START Available data

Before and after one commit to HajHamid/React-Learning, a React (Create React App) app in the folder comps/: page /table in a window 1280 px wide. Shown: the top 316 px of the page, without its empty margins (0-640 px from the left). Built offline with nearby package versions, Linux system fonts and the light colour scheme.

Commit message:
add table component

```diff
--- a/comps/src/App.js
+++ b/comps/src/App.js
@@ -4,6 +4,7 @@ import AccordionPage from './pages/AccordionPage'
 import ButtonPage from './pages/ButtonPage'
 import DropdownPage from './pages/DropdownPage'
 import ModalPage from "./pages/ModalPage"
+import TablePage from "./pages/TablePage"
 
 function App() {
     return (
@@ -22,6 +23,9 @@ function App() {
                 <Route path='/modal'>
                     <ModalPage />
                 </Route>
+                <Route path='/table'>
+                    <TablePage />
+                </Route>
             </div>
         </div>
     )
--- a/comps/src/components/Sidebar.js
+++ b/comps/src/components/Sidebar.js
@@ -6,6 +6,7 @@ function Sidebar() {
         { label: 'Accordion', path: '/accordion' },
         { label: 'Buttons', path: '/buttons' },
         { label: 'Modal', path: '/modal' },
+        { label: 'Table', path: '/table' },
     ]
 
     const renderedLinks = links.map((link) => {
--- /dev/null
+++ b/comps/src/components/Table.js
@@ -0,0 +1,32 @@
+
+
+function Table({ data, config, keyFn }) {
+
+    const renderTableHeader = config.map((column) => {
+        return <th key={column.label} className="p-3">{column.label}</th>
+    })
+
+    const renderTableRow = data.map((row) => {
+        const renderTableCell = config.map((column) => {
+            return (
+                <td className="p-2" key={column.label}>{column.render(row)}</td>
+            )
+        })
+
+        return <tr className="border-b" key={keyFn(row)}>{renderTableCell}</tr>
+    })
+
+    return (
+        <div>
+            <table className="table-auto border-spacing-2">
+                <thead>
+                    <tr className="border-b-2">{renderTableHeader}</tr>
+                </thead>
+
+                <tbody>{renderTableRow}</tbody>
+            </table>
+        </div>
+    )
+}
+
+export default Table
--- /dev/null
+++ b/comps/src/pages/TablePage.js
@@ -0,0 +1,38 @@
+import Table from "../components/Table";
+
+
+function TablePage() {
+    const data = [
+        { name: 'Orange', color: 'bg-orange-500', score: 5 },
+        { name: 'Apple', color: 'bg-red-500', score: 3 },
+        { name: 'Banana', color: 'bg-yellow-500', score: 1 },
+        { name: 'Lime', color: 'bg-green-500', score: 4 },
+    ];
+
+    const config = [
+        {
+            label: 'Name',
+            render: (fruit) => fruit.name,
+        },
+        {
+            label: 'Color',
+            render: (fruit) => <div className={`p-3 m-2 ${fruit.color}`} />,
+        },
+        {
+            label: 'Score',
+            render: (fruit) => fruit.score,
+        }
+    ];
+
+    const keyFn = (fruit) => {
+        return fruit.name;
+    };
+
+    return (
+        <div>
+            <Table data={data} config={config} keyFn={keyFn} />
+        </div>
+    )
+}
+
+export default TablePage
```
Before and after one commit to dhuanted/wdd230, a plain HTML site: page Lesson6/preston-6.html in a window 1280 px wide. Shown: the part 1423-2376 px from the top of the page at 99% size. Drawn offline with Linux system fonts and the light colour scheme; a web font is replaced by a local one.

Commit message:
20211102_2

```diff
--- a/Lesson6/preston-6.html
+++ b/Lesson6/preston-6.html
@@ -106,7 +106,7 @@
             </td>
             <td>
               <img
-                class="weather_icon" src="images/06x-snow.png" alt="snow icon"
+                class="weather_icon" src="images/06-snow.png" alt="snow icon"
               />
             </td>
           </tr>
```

END Available data

Task prompt:
Your reply should consist of the records, copied exactly.

Written answer:
Before and after one commit to HajHamid/React-Learning, a React (Create React App) app in the folder comps/: page /table in a window 1280 px wide. Shown: the top 316 px of the page, without its empty margins (0-640 px from the left). Built offline with nearby package versions, Linux system fonts and the light colour scheme.

Commit message:
add table component

```diff
--- a/comps/src/App.js
+++ b/comps/src/App.js
@@ -4,6 +4,7 @@ import AccordionPage from './pages/AccordionPage'
 import ButtonPage from './pages/ButtonPage'
 import DropdownPage from './pages/DropdownPage'
 import ModalPage from "./pages/ModalPage"
+import TablePage from "./pages/TablePage"
 
 function App() {
     return (
@@ -22,6 +23,9 @@ function App() {
                 <Route path='/modal'>
                     <ModalPage />
                 </Route>
+                <Route path='/table'>
+                    <TablePage />
+                </Route>
             </div>
         </div>
     )
--- a/comps/src/components/Sidebar.js
+++ b/comps/src/components/Sidebar.js
@@ -6,6 +6,7 @@ function Sidebar() {
         { label: 'Accordion', path: '/accordion' },
         { label: 'Buttons', path: '/buttons' },
         { label: 'Modal', path: '/modal' },
+        { label: 'Table', path: '/table' },
     ]
 
     const renderedLinks = links.map((link) => {
--- /dev/null
+++ b/comps/src/components/Table.js
@@ -0,0 +1,32 @@
+
+
+function Table({ data, config, keyFn }) {
+
+    const renderTableHeader = config.map((column) => {
+        return <th key={column.label} className="p-3">{column.label}</th>
+    })
+
+    const renderTableRow = data.map((row) => {
+        const renderTableCell = config.map((column) => {
+            return (
+                <td className="p-2" key={column.label}>{column.render(row)}</td>
+            )
+        })
+
+        return <tr className="border-b" key={keyFn(row)}>{renderTableCell}</tr>
+    })
+
+    return (
+        <div>
+            <table className="table-auto border-spacing-2">
+                <thead>
+                    <tr className="border-b-2">{renderTableHeader}</tr>
+                </thead>
+
+                <tbody>{renderTableRow}</tbody>
+            </table>
+        </div>
+    )
+}
+
+export default Table
--- /dev/null
+++ b/comps/src/pages/TablePage.js
@@ -0,0 +1,38 @@
+import Table from "../components/Table";
+
+
+function TablePage() {
+    const data = [
+        { name: 'Orange', color: 'bg-orange-500', score: 5 },
+        { name: 'Apple', color: 'bg-red-500', score: 3 },
+        { name: 'Banana', color: 'bg-yellow-500', score: 1 },
+        { name: 'Lime', color: 'bg-green-500', score: 4 },
+    ];
+
+    const config = [
+        {
+            label: 'Name',
+            render: (fruit) => fruit.name,
+        },
+        {
+            label: 'Color',
+            render: (fruit) => <div className={`p-3 m-2 ${fruit.color}`} />,
+        },
+        {
+            label: 'Score',
+            render: (fruit) => fruit.score,
+        }
+    ];
+
+    const keyFn = (fruit) => {
+        return fruit.name;
+    };
+
+    return (
+        <div>
+            <Table data={data} config={config} keyFn={keyFn} />
+        </div>
+    )
+}
+
+export default TablePage
```
Before and after one commit to dhuanted/wdd230, a plain HTML site: page Lesson6/preston-6.html in a window 1280 px wide. Shown: the part 1423-2376 px from the top of the page at 99% size. Drawn offline with Linux system fonts and the light colour scheme; a web font is replaced by a local one.

Commit message:
20211102_2

```diff
--- a/Lesson6/preston-6.html
+++ b/Lesson6/preston-6.html
@@ -106,7 +106,7 @@
             </td>
             <td>
               <img
-                class="weather_icon" src="images/06x-snow.png" alt="snow icon"
+                class="weather_icon" src="images/06-snow.png" alt="snow icon"
               />
             </td>
           </tr>
```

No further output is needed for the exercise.